Book Review: On the Edge of Nowhere
I recently picked up a book called On the Edge of Nowhere by James Huntington at a garage sale in Newhalen. I bought it on a whim. Actually, Kate and Bill bought it for me because all books at the garage sale were being sold for fifty cents a pop and they only had a George Washington on hand. They bought a book and told me to pick one out for myself. Boy, am I glad that I walked out with this story. I feel like I've been on the adventure of a lifetime during the past two days! And yes, the book is a quick read and it only took me a couple of days to finish.
On the Edge of Nowhere is the true story of James Huntington, a man born to an Athabascan Indian mother and a white trapper father who grew up in the remote Kuskokwim region. The book opens with the incredible story of his mother's journey walking 1,000 miles in the brutal Alaska wintertime to reach her family. The second chapter tells of his mother's tragic death when Hungtington was only 7-years-old and alone with his two siblings while his father was away. The flow and excitement only continues as we watch Huntington come to age, live solely off of the land, confront bears and wolves, face death several times, journey to different places in Alaska, build new towns, and dogsled race. Despite his hard work, bad luck always finds him and makes you, as the reader, want to throw the book down in outrage.
Yes, I've been a bit Alaska-obsessed for the past few months, but this book would be an exhilarating read for anyone. Throughout the story, I kept thinking to myself, "This really happened! This man truly lived through these events!" Now that I'm finished reading the story, I'm more excited than ever to continue having my own adventures in Alaska. James Huntington led an inspirational life of action and independence that we all can aspire to emulate.

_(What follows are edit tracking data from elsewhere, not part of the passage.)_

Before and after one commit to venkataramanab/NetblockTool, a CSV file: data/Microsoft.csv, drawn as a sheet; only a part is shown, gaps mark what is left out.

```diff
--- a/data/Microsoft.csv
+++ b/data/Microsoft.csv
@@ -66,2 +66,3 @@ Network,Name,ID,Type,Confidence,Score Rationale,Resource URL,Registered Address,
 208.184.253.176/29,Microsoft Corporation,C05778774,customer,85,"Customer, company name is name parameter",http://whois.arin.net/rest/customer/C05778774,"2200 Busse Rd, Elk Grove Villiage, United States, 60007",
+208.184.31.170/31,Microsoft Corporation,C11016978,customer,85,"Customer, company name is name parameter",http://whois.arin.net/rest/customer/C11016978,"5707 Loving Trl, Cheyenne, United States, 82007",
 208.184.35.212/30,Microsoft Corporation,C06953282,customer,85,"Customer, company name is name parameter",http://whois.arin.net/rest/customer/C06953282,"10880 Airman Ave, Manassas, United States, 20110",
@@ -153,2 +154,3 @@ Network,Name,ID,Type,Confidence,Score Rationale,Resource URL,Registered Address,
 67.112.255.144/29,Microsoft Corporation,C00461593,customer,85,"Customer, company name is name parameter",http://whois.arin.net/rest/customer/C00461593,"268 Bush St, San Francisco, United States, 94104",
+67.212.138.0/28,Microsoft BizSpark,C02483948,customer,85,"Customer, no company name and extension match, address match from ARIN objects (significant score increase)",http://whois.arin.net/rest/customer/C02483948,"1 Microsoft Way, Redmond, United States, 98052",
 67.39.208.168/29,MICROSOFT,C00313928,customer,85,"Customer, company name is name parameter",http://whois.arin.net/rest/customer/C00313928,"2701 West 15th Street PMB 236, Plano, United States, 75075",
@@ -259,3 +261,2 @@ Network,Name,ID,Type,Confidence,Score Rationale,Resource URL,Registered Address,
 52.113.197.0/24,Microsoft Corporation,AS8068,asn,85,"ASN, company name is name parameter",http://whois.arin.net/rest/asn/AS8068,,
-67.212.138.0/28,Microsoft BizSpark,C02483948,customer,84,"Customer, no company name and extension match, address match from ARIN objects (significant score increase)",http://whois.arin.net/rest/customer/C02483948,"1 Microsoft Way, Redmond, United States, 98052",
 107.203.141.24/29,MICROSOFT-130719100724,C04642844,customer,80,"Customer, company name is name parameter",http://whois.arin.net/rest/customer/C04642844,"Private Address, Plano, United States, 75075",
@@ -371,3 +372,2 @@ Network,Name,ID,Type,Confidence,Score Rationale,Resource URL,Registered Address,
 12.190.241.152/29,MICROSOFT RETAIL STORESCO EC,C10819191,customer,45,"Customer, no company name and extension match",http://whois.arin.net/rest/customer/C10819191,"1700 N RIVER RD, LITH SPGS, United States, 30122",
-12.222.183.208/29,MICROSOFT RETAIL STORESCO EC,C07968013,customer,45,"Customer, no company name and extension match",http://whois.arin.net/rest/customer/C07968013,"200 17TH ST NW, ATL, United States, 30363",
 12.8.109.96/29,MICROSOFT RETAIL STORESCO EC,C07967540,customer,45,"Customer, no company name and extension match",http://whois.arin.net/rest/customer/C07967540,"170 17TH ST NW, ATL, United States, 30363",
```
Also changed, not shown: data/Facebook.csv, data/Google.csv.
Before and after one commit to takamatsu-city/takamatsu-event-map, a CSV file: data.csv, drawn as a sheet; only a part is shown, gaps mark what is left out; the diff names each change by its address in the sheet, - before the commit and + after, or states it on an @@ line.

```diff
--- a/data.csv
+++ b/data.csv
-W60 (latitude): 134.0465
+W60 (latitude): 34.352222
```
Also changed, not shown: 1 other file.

Natalie's Rating: ★ ★ ★ ★
Huntington is no Shakespeare, but the book is action-packed, exciting, and well worth a read.